PROBLEM REQUIREMENTS = Copies of all lines that contain "George" are needed; take them from the data below.

DATA PROVIDED =
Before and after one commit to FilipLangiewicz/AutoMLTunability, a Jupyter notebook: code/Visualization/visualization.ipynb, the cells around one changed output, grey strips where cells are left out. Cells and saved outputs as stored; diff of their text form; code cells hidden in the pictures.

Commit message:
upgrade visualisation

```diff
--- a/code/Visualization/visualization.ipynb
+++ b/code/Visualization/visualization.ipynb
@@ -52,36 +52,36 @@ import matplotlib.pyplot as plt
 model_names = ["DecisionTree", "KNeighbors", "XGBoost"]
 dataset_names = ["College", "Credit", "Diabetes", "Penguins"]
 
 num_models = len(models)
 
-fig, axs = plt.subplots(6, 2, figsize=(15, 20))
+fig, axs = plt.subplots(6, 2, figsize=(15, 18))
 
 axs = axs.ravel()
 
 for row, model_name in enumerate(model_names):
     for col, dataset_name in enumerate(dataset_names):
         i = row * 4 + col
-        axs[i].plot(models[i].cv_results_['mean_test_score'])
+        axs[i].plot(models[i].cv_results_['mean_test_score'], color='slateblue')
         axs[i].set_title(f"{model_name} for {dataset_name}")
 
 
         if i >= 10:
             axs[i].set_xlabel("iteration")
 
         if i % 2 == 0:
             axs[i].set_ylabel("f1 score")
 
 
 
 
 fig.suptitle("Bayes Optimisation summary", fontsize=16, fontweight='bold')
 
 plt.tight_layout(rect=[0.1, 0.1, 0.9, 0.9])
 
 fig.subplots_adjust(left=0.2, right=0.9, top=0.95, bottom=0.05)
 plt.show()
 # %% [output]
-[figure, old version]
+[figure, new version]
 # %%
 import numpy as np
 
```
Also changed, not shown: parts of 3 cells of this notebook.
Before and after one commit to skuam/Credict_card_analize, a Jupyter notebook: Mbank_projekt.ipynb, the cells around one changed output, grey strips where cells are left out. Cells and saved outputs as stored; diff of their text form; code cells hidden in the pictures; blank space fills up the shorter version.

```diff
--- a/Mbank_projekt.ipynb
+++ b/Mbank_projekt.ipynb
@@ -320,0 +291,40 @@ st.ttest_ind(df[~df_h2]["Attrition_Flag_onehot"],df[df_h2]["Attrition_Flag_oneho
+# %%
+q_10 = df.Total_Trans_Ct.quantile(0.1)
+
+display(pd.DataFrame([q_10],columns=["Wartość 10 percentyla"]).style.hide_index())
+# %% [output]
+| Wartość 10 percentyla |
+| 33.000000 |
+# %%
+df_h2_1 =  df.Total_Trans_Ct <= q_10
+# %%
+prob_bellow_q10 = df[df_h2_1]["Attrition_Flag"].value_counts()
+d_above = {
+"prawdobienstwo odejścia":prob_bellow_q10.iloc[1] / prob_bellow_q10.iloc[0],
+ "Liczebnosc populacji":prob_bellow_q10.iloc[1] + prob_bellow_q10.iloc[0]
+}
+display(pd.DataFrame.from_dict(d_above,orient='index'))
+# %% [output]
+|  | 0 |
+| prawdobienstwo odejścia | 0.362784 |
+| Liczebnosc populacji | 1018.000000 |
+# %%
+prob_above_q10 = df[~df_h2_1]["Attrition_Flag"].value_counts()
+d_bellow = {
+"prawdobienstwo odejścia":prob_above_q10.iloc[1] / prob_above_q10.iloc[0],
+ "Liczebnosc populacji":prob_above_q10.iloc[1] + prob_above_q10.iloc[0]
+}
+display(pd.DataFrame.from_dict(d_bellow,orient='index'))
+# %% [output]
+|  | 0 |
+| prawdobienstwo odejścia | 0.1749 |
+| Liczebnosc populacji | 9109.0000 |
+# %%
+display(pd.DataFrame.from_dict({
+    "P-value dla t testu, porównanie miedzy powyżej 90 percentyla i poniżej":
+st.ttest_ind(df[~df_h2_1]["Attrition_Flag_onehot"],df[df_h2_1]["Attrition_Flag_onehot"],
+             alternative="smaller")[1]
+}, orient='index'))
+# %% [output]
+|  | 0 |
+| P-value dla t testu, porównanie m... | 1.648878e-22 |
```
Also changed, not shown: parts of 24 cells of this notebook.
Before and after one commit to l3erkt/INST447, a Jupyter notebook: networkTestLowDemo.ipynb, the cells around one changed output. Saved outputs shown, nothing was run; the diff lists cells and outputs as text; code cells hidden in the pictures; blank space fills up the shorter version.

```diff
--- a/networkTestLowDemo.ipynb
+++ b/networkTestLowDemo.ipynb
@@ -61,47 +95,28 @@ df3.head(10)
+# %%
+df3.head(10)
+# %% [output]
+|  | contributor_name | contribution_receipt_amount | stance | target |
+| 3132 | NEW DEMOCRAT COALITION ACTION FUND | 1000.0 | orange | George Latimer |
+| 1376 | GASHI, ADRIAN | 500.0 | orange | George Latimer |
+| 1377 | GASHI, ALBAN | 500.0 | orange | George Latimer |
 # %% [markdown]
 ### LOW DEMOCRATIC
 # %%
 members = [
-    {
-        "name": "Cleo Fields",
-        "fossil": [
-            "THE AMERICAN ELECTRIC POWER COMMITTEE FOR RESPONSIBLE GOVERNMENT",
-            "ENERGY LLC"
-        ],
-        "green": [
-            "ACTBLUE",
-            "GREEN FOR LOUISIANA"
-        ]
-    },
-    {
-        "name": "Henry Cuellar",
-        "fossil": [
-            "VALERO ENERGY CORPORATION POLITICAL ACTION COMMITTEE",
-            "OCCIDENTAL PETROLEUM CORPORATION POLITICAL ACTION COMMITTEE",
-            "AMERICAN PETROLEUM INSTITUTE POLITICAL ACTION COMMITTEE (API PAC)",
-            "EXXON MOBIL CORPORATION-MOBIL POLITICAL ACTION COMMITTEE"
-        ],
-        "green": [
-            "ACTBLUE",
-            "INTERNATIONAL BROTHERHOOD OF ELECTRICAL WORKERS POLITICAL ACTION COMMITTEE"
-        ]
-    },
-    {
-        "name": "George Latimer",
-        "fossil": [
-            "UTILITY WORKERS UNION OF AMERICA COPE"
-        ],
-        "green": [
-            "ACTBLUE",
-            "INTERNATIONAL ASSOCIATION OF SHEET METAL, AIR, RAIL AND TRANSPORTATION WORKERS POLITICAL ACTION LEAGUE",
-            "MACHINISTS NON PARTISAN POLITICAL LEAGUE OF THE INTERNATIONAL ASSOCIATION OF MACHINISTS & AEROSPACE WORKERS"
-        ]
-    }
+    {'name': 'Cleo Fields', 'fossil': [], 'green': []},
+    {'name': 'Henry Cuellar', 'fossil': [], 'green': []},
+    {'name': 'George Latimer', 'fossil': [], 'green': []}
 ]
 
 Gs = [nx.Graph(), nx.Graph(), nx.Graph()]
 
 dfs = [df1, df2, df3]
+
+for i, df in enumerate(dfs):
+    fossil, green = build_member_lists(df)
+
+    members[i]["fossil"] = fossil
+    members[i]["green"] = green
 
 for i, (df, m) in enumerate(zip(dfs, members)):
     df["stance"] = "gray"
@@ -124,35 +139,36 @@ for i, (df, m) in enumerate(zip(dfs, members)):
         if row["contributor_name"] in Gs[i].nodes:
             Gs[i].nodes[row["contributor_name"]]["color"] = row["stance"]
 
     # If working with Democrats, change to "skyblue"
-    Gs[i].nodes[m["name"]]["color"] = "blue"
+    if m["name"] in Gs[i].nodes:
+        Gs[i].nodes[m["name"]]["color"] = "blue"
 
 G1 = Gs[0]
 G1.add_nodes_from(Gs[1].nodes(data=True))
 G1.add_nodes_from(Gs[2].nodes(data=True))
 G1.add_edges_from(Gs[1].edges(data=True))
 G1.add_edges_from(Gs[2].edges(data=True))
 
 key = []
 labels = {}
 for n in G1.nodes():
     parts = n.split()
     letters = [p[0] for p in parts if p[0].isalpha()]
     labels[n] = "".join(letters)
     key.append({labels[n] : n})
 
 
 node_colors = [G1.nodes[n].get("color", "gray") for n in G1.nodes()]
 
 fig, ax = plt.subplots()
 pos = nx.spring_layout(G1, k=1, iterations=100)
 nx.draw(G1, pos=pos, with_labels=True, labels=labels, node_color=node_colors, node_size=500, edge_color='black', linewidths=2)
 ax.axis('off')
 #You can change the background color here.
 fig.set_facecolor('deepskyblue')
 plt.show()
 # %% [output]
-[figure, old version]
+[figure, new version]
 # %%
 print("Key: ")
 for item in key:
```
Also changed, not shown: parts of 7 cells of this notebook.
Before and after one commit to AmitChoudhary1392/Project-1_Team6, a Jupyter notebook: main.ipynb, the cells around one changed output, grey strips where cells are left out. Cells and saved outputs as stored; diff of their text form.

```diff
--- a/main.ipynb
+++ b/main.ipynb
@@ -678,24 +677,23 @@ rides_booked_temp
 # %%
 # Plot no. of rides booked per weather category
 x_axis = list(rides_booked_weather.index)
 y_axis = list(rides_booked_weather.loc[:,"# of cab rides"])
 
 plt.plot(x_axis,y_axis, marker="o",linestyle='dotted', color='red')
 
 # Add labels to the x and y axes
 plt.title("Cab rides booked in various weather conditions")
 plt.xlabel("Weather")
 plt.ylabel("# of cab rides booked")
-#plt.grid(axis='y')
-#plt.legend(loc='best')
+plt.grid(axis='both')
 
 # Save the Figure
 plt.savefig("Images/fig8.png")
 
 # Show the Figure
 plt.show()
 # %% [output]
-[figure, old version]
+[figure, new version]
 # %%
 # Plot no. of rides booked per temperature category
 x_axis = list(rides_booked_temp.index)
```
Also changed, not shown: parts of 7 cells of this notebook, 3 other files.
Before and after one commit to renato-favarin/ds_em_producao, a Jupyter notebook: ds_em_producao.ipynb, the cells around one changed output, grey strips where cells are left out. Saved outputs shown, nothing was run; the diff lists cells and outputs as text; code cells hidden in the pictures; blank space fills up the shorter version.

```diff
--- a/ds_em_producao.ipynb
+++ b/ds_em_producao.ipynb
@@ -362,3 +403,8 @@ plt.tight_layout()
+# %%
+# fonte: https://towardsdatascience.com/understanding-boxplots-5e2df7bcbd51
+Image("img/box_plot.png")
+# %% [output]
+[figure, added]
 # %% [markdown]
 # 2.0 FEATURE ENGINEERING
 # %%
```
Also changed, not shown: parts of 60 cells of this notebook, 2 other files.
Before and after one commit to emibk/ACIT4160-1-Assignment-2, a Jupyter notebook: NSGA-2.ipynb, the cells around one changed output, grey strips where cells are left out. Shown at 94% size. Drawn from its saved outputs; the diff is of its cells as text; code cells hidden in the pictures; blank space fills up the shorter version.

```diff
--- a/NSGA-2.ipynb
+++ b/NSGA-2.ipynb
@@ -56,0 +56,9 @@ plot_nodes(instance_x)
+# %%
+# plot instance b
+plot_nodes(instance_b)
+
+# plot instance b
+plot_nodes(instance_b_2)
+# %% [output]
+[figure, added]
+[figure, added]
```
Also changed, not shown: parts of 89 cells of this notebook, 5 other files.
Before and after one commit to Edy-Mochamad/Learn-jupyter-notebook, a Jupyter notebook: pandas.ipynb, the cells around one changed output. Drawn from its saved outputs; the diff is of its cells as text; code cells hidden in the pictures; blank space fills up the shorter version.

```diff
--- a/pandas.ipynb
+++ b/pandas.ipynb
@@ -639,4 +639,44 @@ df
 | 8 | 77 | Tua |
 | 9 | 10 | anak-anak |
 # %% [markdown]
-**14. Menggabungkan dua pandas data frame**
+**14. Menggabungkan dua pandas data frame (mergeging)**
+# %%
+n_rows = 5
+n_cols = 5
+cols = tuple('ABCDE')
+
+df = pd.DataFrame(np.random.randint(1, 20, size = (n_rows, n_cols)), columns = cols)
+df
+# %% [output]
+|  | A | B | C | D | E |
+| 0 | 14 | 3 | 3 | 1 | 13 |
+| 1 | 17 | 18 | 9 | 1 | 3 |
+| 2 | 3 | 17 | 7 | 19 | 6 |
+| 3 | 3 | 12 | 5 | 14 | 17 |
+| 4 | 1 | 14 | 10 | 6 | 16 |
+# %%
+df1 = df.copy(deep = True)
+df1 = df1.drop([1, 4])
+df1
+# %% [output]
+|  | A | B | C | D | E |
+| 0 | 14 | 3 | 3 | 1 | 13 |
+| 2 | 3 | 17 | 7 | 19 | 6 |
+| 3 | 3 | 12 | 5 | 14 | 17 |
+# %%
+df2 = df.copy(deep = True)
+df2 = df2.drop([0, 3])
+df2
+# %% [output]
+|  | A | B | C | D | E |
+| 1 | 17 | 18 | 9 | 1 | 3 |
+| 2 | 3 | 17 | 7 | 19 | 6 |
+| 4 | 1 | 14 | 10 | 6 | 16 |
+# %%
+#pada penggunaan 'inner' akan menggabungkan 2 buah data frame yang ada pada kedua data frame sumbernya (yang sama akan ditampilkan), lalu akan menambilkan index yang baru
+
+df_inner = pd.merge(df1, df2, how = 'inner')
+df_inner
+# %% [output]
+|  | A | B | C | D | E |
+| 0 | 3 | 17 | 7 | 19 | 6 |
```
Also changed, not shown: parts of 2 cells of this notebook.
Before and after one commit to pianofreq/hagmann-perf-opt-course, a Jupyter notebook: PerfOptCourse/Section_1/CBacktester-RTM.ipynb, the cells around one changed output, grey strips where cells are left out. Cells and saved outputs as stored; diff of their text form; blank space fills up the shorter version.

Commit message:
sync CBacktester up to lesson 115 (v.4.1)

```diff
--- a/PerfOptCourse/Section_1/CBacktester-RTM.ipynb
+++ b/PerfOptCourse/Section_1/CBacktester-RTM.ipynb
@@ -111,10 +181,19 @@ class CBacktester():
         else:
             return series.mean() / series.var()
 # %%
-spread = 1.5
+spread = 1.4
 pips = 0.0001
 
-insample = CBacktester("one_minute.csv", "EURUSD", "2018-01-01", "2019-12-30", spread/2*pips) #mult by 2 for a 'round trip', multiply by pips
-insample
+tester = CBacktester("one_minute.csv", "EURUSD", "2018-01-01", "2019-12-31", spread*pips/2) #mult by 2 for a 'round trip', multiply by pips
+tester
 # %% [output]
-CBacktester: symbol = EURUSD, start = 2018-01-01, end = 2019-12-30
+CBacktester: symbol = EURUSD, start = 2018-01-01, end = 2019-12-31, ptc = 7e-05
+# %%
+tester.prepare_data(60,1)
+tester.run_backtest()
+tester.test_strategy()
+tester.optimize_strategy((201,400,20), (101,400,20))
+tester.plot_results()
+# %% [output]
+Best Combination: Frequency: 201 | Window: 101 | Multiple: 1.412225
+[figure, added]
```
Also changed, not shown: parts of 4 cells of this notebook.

WRITTEN SOLUTION =
+| 3132 | NEW DEMOCRAT COALITION ACTION FUND | 1000.0 | orange | George Latimer |
+| 1376 | GASHI, ADRIAN | 500.0 | orange | George Latimer |
+| 1377 | GASHI, ALBAN | 500.0 | orange | George Latimer |
-        "name": "George Latimer",
+    {'name': 'George Latimer', 'fossil': [], 'green': []}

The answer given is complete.